- What you need to do -
A verbatim copy of all entries is the expected output.

- Dataset -
______

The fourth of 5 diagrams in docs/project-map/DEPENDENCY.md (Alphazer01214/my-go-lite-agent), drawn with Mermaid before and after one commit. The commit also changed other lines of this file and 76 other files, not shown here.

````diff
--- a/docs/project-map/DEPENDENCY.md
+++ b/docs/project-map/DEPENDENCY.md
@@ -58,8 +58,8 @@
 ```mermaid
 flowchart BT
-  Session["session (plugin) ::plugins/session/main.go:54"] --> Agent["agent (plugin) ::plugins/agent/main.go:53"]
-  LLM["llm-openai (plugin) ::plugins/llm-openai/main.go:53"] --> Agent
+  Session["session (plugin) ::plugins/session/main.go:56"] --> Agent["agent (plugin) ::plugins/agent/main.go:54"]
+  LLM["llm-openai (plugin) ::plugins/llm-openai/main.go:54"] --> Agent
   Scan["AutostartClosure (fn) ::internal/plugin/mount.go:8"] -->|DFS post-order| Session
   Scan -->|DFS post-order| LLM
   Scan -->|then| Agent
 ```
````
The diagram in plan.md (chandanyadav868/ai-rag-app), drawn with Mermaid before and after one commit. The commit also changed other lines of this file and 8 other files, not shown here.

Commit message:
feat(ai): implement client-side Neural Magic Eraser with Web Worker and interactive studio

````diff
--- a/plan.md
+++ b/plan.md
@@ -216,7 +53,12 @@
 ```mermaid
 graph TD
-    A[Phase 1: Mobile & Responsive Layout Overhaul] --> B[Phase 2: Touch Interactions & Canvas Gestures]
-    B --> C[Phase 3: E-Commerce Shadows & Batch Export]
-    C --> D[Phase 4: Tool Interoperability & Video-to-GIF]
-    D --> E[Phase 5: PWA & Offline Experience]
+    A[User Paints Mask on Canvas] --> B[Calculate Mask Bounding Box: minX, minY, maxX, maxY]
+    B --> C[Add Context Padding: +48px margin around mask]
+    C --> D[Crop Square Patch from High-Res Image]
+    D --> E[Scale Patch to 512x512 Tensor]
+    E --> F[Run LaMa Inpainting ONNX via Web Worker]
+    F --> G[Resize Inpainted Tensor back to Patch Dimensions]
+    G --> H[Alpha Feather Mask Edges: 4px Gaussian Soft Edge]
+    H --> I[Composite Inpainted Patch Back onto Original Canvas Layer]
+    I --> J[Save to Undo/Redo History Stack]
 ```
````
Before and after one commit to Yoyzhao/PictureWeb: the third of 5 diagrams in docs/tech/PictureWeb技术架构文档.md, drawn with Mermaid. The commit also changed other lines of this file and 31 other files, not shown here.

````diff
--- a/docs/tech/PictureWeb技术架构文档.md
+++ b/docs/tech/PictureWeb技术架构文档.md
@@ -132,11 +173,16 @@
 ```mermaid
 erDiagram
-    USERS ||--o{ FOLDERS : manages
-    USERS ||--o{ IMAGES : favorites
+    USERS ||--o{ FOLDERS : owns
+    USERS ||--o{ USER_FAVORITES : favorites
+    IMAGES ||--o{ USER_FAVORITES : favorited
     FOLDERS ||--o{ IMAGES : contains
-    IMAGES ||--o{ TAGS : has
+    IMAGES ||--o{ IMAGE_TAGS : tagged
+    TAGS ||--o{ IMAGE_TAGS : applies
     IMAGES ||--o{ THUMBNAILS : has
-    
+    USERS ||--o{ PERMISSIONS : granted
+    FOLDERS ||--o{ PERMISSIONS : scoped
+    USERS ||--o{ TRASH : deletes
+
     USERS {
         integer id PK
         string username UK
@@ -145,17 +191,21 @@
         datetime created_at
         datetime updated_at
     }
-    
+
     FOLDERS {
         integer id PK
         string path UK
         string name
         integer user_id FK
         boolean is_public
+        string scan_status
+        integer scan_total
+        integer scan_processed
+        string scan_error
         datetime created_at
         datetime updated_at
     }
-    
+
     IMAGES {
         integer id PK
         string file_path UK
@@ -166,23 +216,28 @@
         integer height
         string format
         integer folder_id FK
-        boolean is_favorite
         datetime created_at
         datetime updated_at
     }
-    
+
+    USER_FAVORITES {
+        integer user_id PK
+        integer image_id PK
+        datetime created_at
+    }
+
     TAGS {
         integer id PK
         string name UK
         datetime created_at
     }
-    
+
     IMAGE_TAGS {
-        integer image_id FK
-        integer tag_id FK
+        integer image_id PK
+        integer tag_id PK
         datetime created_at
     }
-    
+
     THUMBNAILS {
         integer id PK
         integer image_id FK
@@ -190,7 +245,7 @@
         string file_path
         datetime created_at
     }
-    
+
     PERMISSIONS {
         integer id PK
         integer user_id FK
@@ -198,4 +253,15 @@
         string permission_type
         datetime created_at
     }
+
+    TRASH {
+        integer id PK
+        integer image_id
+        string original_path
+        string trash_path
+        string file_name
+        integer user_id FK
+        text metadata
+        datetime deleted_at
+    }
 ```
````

______

- Expected answer -
The fourth of 5 diagrams in docs/project-map/DEPENDENCY.md (Alphazer01214/my-go-lite-agent), drawn with Mermaid before and after one commit. The commit also changed other lines of this file and 76 other files, not shown here.

````diff
--- a/docs/project-map/DEPENDENCY.md
+++ b/docs/project-map/DEPENDENCY.md
@@ -58,8 +58,8 @@
 ```mermaid
 flowchart BT
-  Session["session (plugin) ::plugins/session/main.go:54"] --> Agent["agent (plugin) ::plugins/agent/main.go:53"]
-  LLM["llm-openai (plugin) ::plugins/llm-openai/main.go:53"] --> Agent
+  Session["session (plugin) ::plugins/session/main.go:56"] --> Agent["agent (plugin) ::plugins/agent/main.go:54"]
+  LLM["llm-openai (plugin) ::plugins/llm-openai/main.go:54"] --> Agent
   Scan["AutostartClosure (fn) ::internal/plugin/mount.go:8"] -->|DFS post-order| Session
   Scan -->|DFS post-order| LLM
   Scan -->|then| Agent
 ```
````
The diagram in plan.md (chandanyadav868/ai-rag-app), drawn with Mermaid before and after one commit. The commit also changed other lines of this file and 8 other files, not shown here.

Commit message:
feat(ai): implement client-side Neural Magic Eraser with Web Worker and interactive studio

````diff
--- a/plan.md
+++ b/plan.md
@@ -216,7 +53,12 @@
 ```mermaid
 graph TD
-    A[Phase 1: Mobile & Responsive Layout Overhaul] --> B[Phase 2: Touch Interactions & Canvas Gestures]
-    B --> C[Phase 3: E-Commerce Shadows & Batch Export]
-    C --> D[Phase 4: Tool Interoperability & Video-to-GIF]
-    D --> E[Phase 5: PWA & Offline Experience]
+    A[User Paints Mask on Canvas] --> B[Calculate Mask Bounding Box: minX, minY, maxX, maxY]
+    B --> C[Add Context Padding: +48px margin around mask]
+    C --> D[Crop Square Patch from High-Res Image]
+    D --> E[Scale Patch to 512x512 Tensor]
+    E --> F[Run LaMa Inpainting ONNX via Web Worker]
+    F --> G[Resize Inpainted Tensor back to Patch Dimensions]
+    G --> H[Alpha Feather Mask Edges: 4px Gaussian Soft Edge]
+    H --> I[Composite Inpainted Patch Back onto Original Canvas Layer]
+    I --> J[Save to Undo/Redo History Stack]
 ```
````
Before and after one commit to Yoyzhao/PictureWeb: the third of 5 diagrams in docs/tech/PictureWeb技术架构文档.md, drawn with Mermaid. The commit also changed other lines of this file and 31 other files, not shown here.

````diff
--- a/docs/tech/PictureWeb技术架构文档.md
+++ b/docs/tech/PictureWeb技术架构文档.md
@@ -132,11 +173,16 @@
 ```mermaid
 erDiagram
-    USERS ||--o{ FOLDERS : manages
-    USERS ||--o{ IMAGES : favorites
+    USERS ||--o{ FOLDERS : owns
+    USERS ||--o{ USER_FAVORITES : favorites
+    IMAGES ||--o{ USER_FAVORITES : favorited
     FOLDERS ||--o{ IMAGES : contains
-    IMAGES ||--o{ TAGS : has
+    IMAGES ||--o{ IMAGE_TAGS : tagged
+    TAGS ||--o{ IMAGE_TAGS : applies
     IMAGES ||--o{ THUMBNAILS : has
-    
+    USERS ||--o{ PERMISSIONS : granted
+    FOLDERS ||--o{ PERMISSIONS : scoped
+    USERS ||--o{ TRASH : deletes
+
     USERS {
         integer id PK
         string username UK
@@ -145,17 +191,21 @@
         datetime created_at
         datetime updated_at
     }
-    
+
     FOLDERS {
         integer id PK
         string path UK
         string name
         integer user_id FK
         boolean is_public
+        string scan_status
+        integer scan_total
+        integer scan_processed
+        string scan_error
         datetime created_at
         datetime updated_at
     }
-    
+
     IMAGES {
         integer id PK
         string file_path UK
@@ -166,23 +216,28 @@
         integer height
         string format
         integer folder_id FK
-        boolean is_favorite
         datetime created_at
         datetime updated_at
     }
-    
+
+    USER_FAVORITES {
+        integer user_id PK
+        integer image_id PK
+        datetime created_at
+    }
+
     TAGS {
         integer id PK
         string name UK
         datetime created_at
     }
-    
+
     IMAGE_TAGS {
-        integer image_id FK
-        integer tag_id FK
+        integer image_id PK
+        integer tag_id PK
         datetime created_at
     }
-    
+
     THUMBNAILS {
         integer id PK
         integer image_id FK
@@ -190,7 +245,7 @@
         string file_path
         datetime created_at
     }
-    
+
     PERMISSIONS {
         integer id PK
         integer user_id FK
@@ -198,4 +253,15 @@
         string permission_type
         datetime created_at
     }
+
+    TRASH {
+        integer id PK
+        integer image_id
+        string original_path
+        string trash_path
+        string file_name
+        integer user_id FK
+        text metadata
+        datetime deleted_at
+    }
 ```
````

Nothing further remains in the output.